With Digital Paper
GoodNotes for the iPad is a great app. If you usually have your iPad with you, you can record the plan vs. the day on a GoodNotes page. You can easily make a GoodNotes template page that looks just like a paper page. Then you can use an Apple Pencil to fill it in as you work through the day or type it in using a keyboard. With digital paper, you get the advantage of backups and sharing, but you lose the satisfaction of using analog tools that I know many folks dig.
MultiMarkdown has a table-building function using the pipe character. It’s easy and lets you put your day vs. plan comparison in a text file. Here is an example plan vs. day table in MultiMarkdown:
|The Plan|Hour|The Day|
|Start Up|7| ✓ |
|DEVONthink FG| 8 |Journaling|
||9| ✓ |
||10| ✓ |
||10:15| Shower & Tai Chi|
|Client Contract|11|Tisha Call|
And here it is rendered using Obsidian:
The advantage of this method is that you can work on it without jumping to a paper notebook or an iPad. The downside is that it is more fiddly to maintain as you go throughout the day. You can script the entries, but this is not nearly so simple as a pen and paper.

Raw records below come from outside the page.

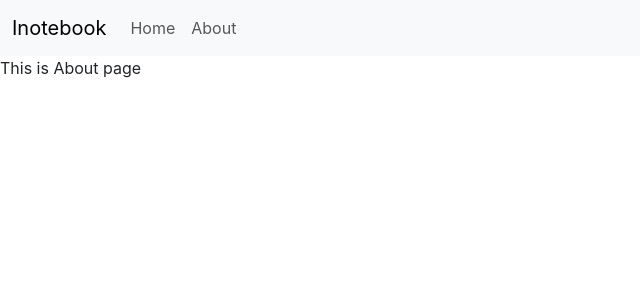
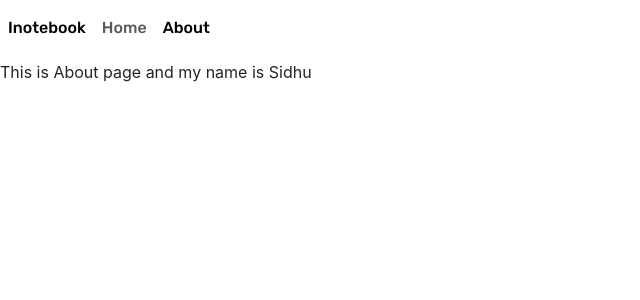
Before and after one commit to banothsidhu/cloudbook-frontend, a React (Create React App) app: page /about in a window 1280 px wide. Shown: the top 300 px of the page, without its empty margins (0-640 px from the left). Built offline with nearby package versions, Linux system fonts and the light colour scheme.

Commit message:
Updated Navbar and UseContest API

```diff
--- a/package.json
+++ b/package.json
@@ -9,6 +9,7 @@
     "concurrently": "^8.0.1",
     "jquery": "^3.6.4",
     "react": "^18.2.0",
+    "react-bootstrap": "^2.7.4",
     "react-dom": "^18.2.0",
     "react-router": "^6.11.0",
     "react-router-dom": "^6.11.0",
--- a/public/index.html
+++ b/public/index.html
@@ -1,25 +1,32 @@
 <!DOCTYPE html>
 <html lang="en">
+
 <head>
   <meta charset="utf-8" />
   <link rel="icon" href="%PUBLIC_URL%/favicon.ico" />
   <meta name="viewport" content="width=device-width, initial-scale=1" />
   <meta name="theme-color" content="#000000" />
-    <meta
-      name="description"
-      content="Web site created using create-react-app"
-    />
+  <meta name="description" content="Web site created using create-react-app" />
   <link rel="apple-touch-icon" href="%PUBLIC_URL%/logo192.png" />
 
   <link rel="manifest" href="%PUBLIC_URL%/manifest.json" />
   <title>InoteBook - Notes On Cloud</title>
 </head>
-  <script src="https://cdn.jsdelivr.net/npm/@popperjs/core@2.11.6/dist/umd/popper.min.js" integrity="sha384-oBqDVmMz9ATKxIep9tiCxS/Z9fNfEXiDAYTujMAeBAsjFuCZSmKbSSUnQlmh/jp3" crossorigin="anonymous"></script>
-<script src="https://cdn.jsdelivr.net/npm/bootstrap@5.3.0-alpha1/dist/js/bootstrap.min.js" integrity="sha384-mQ93GR66B00ZXjt0YO5KlohRA5SY2XofN4zfuZxLkoj1gXtW8ANNCe9d5Y3eG5eD" crossorigin="anonymous"></script>
-<link href="https://cdn.jsdelivr.net/npm/bootstrap@5.3.0-alpha1/dist/css/bootstrap.min.css" rel="stylesheet" integrity="sha384-GLhlTQ8iRABdZLl6O3oVMWSktQOp6b7In1Zl3/Jr59b6EGGoI1aFkw7cmDA6j6gD" crossorigin="anonymous">
+
+<script src="https://cdn.jsdelivr.net/npm/@popperjs/core@2.11.6/dist/umd/popper.min.js"
+  integrity="sha384-oBqDVmMz9ATKxIep9tiCxS/Z9fNfEXiDAYTujMAeBAsjFuCZSmKbSSUnQlmh/jp3" crossorigin="anonymous"></script>
+<script src="https://cdn.jsdelivr.net/npm/bootstrap@5.3.0-alpha1/dist/js/bootstrap.min.js"
+  integrity="sha384-mQ93GR66B00ZXjt0YO5KlohRA5SY2XofN4zfuZxLkoj1gXtW8ANNCe9d5Y3eG5eD" crossorigin="anonymous"></script>
+<link href="https://cdn.jsdelivr.net/npm/bootstrap@5.3.0-alpha1/dist/css/bootstrap.min.css" rel="stylesheet"
+  integrity="sha384-GLhlTQ8iRABdZLl6O3oVMWSktQOp6b7In1Zl3/Jr59b6EGGoI1aFkw7cmDA6j6gD" crossorigin="anonymous">
+<style>
+  @import url('https://fonts.googleapis.com/css2?family=Rubik:wght@100;200;300;400;500&display=swap');
+</style>
+
 <body>
   <noscript>You need to enable JavaScript to run this app.</noscript>
   <div id="root"></div>
 
 </body>
+
 </html>
--- a/src/App.css
+++ b/src/App.css
@@ -36,3 +36,7 @@
     transform: rotate(360deg);
   }
 }
+.Navbar {
+  font-family: "Rubik", sans-serif !important;
+  font-weight: 500 !important;
+}
--- a/src/App.js
+++ b/src/App.js
@@ -1,19 +1,19 @@
-import About from "./components/About";
-import Home from "./components/Home";
-import Navbar from "./components/Navbar";
-import { BrowserRouter, Routes, Route } from "react-router-dom";
+import About from './components/About';
+import Home from './components/Home';
+import Navbar from './components/Navbar';
+import {  Routes, Route } from 'react-router-dom';
+import NoteState from './context/Notes/NoteState';
 
-function App() {
+const App = () => {
   return (
-    <>
-        <Navbar />
-        <Routes>
-          <Route path="/" element={<Home />}></Route>
-          <Route path="/about" element={<About/>}></Route>
-        </Routes>
-
-    </>
+    <NoteState>
+      <Navbar />
+      <Routes>
+        <Route path='/' element={<Home />} />
+        <Route path='/about' element={<About />} />
+      </Routes>
+    </NoteState>
   );
-}
+};
 
 export default App;
--- a/src/components/About.js
+++ b/src/components/About.js
@@ -1,9 +1,18 @@
-import React from 'react'
+import React, { useEffect } from 'react'
+import { useContext } from 'react'
+import noteContext from '../context/Notes/NoteContext'
+import { useState } from 'react';
 
 export default function About() {
+  const a = useContext(noteContext)
+  useEffect(() => {
+    a.update()
+    //eslint-disable-next-line
+
+  }, []);
   return (
     <div>
-      This is About page
+      This is About page and my name is {a.state.name}
     </div>
   )
 }
--- a/src/components/Home.js
+++ b/src/components/Home.js
@@ -1,9 +1,10 @@
 import React from 'react'
 
 export default function Home() {
+
   return (
     <div>
-      This home component
+Hey this is home
     </div>
   )
 }
--- a/src/components/Navbar.js
+++ b/src/components/Navbar.js
@@ -1,31 +1,42 @@
-import React, { useState } from 'react';
-import { Link, useLocation } from 'react-router-dom';
+import React from 'react';
+import { Navbar, Nav } from 'react-bootstrap';
+import { NavLink } from 'react-router-dom';
 
-export default function Navbar() {
-  const location = useLocation();
-  const [isOpen, setIsOpen] = useState(false);
+import '../App.css';
 
-  const handleToggle = () => setIsOpen(!isOpen);
-  const handleClose = () => setIsOpen(false);
-
+function NavbarComponent() {
   return (
-    <nav className="navbar navbar-expand-lg bg-body-tertiary">
-      <div className="container-fluid">
-        <Link className="navbar-brand" to="/">Inotebook</Link>
-        <button className="navbar-toggler" type="button" onClick={handleToggle}>
-          <span className="navbar-toggler-icon"></span>
-        </button>
-        <div className={`collapse navbar-collapse ${isOpen ? 'show' : ''}`} id="navbarSupportedContent">
-          <ul className="navbar-nav me-auto mb-2 mb-lg-0">
-            <li className={`nav-item ${location.pathname === '/' ? 'active' : ''}`}>
-              <Link className="nav-link" to="/" onClick={handleClose}>Home</Link>
-            </li>
-            <li className={`nav-item ${location.pathname === '/link' ? 'active' : ''}`}>
-              <Link className="nav-link" to="/about" onClick={handleClose}>About</Link>
-            </li>
-          </ul>
-        </div>
+    <>
+      <nav className='Navbar'>
+        <Navbar bg="white" expand="lg" fixed="top">
+          <Nav className="m-auto">
+            <NavLink className='nav-link'>
+             Inotebook
+            </NavLink>
+          </Nav>
+          <Navbar.Toggle aria-controls="basic-navbar-nav" className="custom-toggler" />
+          <Navbar.Collapse id="basic-navbar-nav ">
+            <Nav className="mr-auto">
+              <Nav.Item className="m-auto">
+                <NavLink to="/" className="nav-link">
+                  Home
+                </NavLink>
+              </Nav.Item>
+              <Nav.Item className="m-auto">
+                <NavLink to="/about" className="nav-link">
+                  About
+                </NavLink>
+              </Nav.Item>
+            </Nav>
+          </Navbar.Collapse>
+        </Navbar>
+      </nav>
+      <div style={{ paddingTop: "60px" }}>
+        {/* Add padding equal to the navbar height */}
+        {/* Content of the home component goes here */}
       </div>
-    </nav>
+    </>
   );
 }
+
+export default NavbarComponent;
--- /dev/null
+++ b/src/context/Notes/NoteContext.js
@@ -0,0 +1,3 @@
+import { createContext } from 'react'
+const noteContext = createContext();
+export default noteContext
--- /dev/null
+++ b/src/context/Notes/NoteState.js
@@ -0,0 +1,25 @@
+import React, { useState } from 'react'
+import NoteContext from './NoteContext'
+const NoteState = (props) => {
+    const s1 = {
+        "name": "MyName",
+        "className": "Nothing"
+    }
+    const [state, setState] = useState(s1);
+
+    const update = () => {
+        setTimeout(() => {
+            setState({
+                "name": "Sidhu",
+                "className": "Something"
+            })
+        }, 1000);
+    };
+
+    return (
+        <NoteContext.Provider value={{state,update}}>
+            {props.children}
+        </NoteContext.Provider>
+    )
+};
+export default NoteState
```
Also changed, not shown: 2 other files (tests, documents, lock files or other folders). Lines whose indentation alone changed are shown as unchanged.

On Your Calendar
Keeping both your planned and actual events isn’t all that hard with a Calendar app. The secret is to make a new calendar called “The Plan” or something like that. Then as you get through the day, you just duplicate your events. Move the original calendar event, as planned, to the “Plan” calendar. Then adjust the copy to reflect how things went down. If you throw a block overboard during the day, you just move the original to the plan calendar. Here’s an example day reflecting both the plan and the day as it went down.

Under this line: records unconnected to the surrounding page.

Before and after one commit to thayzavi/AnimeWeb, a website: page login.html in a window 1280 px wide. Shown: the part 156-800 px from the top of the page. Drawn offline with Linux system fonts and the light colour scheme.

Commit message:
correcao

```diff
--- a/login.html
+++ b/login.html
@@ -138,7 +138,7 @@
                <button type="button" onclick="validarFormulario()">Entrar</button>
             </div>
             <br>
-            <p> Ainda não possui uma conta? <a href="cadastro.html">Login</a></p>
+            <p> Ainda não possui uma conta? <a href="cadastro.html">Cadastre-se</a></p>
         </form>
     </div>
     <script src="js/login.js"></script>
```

No matter how you go about this, I recommend not getting too hung up on tracking your blocks to the minute. Thirty-minute blocks are as granular as I ever go.

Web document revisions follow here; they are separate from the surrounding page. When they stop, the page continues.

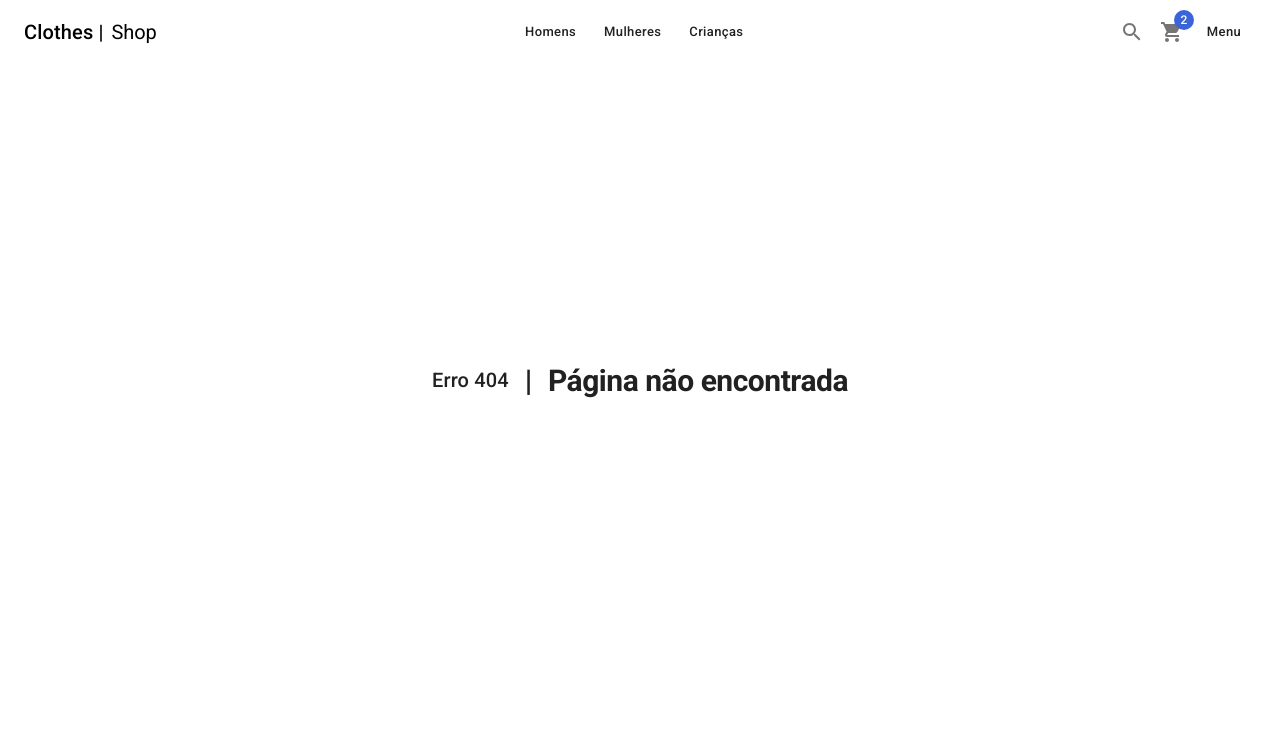
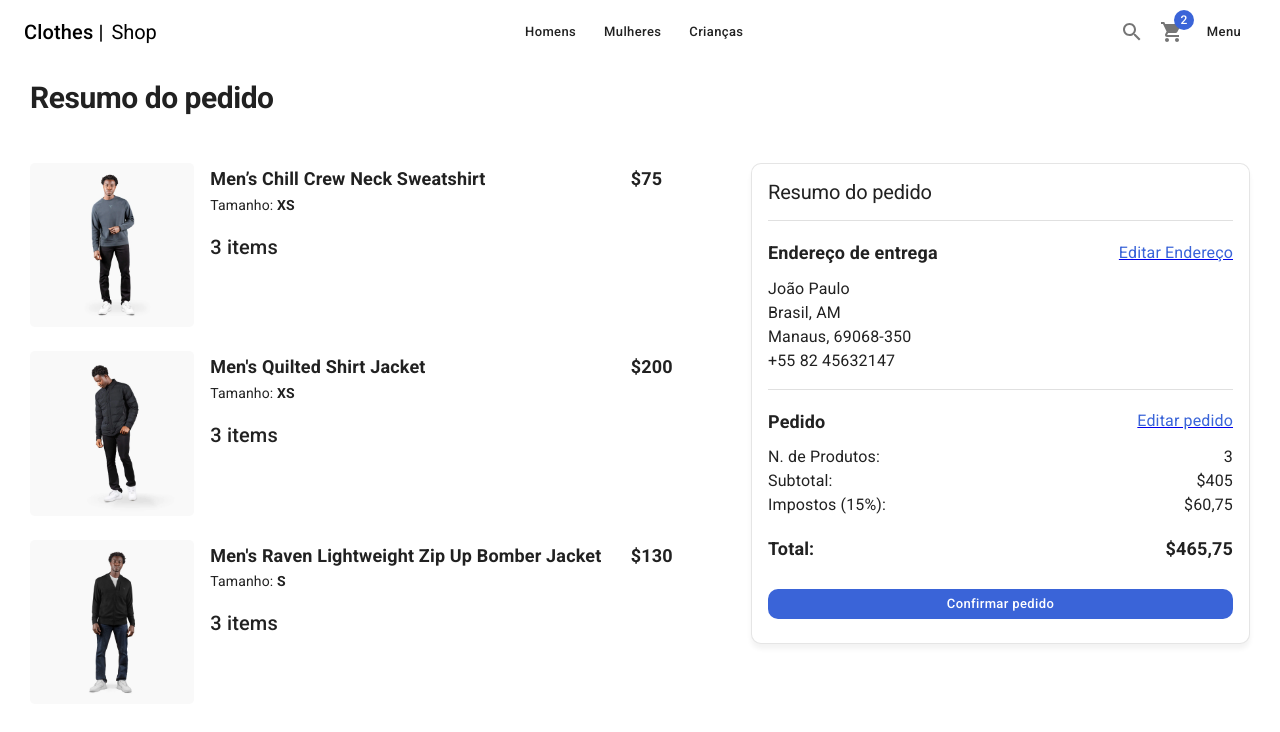
Before and after one commit to to1edo/store, a Next.js app: page /checkout/summary in a window 1280 px wide. Before the commit this address had no page. Shown: the top 732 px of the page. Built offline with nearby package versions, Linux system fonts and the light colour scheme.

Commit message:
add checkout pages

```diff
--- /dev/null
+++ b/pages/checkout/summary.tsx
@@ -0,0 +1,79 @@
+import { CartList, OrderSummary } from "@/components/cart";
+import { ShopLayout } from "@/components/layouts";
+import {
+  Box,
+  Button,
+  Card,
+  CardContent,
+  Divider,
+  Grid,
+  Link,
+  Typography,
+} from "@mui/material";
+import NextLink from "next/link";
+
+const SummaryPage = () => {
+  return (
+    <ShopLayout title="Carrinho de compras" description="Carrinho de compras">
+      <Typography variant="h1" component="h1">
+        Resumo do pedido
+      </Typography>
+
+      <Grid container sx={{ mt: 4 }} spacing={2}>
+        <Grid item xs={12} sm={7}>
+          <CartList />
+        </Grid>
+
+        <Grid item xs={12} sm={5}>
+          <Card className="summary-card">
+            <CardContent>
+              <Typography variant="h2">Resumo do pedido</Typography>
+
+              <Divider sx={{ my: 2 }} />
+
+              <Box display={"flex"} mb={1} justifyContent={"space-between"} alignItems={"center"}>
+                <Typography variant="subtitle1">
+                  Endereço de entrega
+                </Typography>
+                <Box display="flex" justifyContent={'flex-end'}>
+                  <NextLink href={"/checkout/address"} >
+                    <Typography color="secondary" component={'p'}>Editar Endereço</Typography>
+                  </NextLink>
+                </Box>
+              </Box>
+
+              <Typography variant="body1">João Paulo</Typography>
+              <Typography variant="body1">Brasil, AM</Typography>
+              <Typography variant="body1">Manaus, 69068-350</Typography>
+              <Typography variant="body1">+55 82 45632147</Typography>
+
+
+              <Divider sx={{ my: 2 }} />
+
+              <Box display={"flex"} mb={1} justifyContent={"space-between"} alignItems={"center"}>
+                <Typography variant="subtitle1">
+                  Pedido
+                </Typography>
+                <Box display="flex" justifyContent={'flex-end'}>
+                  <NextLink href={"/cart"} >
+                    <Typography color="secondary" component={'p'}>Editar pedido</Typography>
+                  </NextLink>
+                </Box>
+              </Box>
+
+              <OrderSummary />
+
+              <Box sx={{ mt: 3 }}>
+                <Button color="secondary" className="circular-btn" fullWidth>
+                  Confirmar pedido
+                </Button>
+              </Box>
+            </CardContent>
+          </Card>
+        </Grid>
+      </Grid>
+    </ShopLayout>
+  );
+};
+
+export default SummaryPage;
```
Also changed, not shown: pages/checkout/address.tsx (added, +60 -0 lines).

If you’ve made it this far in the article, you probably still think tracking the plan vs. the day is a pretty good idea. If, however, you’re having doubts whether all of this is worth it, I recommend you try it for 30 days. I find the feedback loop of routinely seeing my plans smack up against reality gives me a much better picture of how I’m doing and how much I can take on. The real trick is not getting too granular. You’re looking for significant trends here.
In terms of what is the best method, that is up to you. I’ve tried all four of these methods over the years. I currently am primarily doing this with a pen and paper. (If you must know, a Platinum 3776, medium nib with an architect grind and Rhodia A4 paper that I punch for a Levenger disc system.) In a jam, however, I can use any of the other methods as well. The point is that there is no single right way. You just need to find a way to consistently keep yourself honest, whether with a text file or a notebook.
If you want to try tracking the plan vs. the day for 30 days, grab a pad of paper and start. Set your timer for 15 minutes and write down what you think will happen that day. It doesn’t have to be perfect or pretty. Just do it every single day for 30 days in a row. After a month, you’ll be able to look back at how those plans compared with the actual outcomes of each day.
Remember: there is no single right way to do this, so find one that makes sense for you and stick with it for 30 days! At that point, you may find you’ve built a habit, and then you are home free.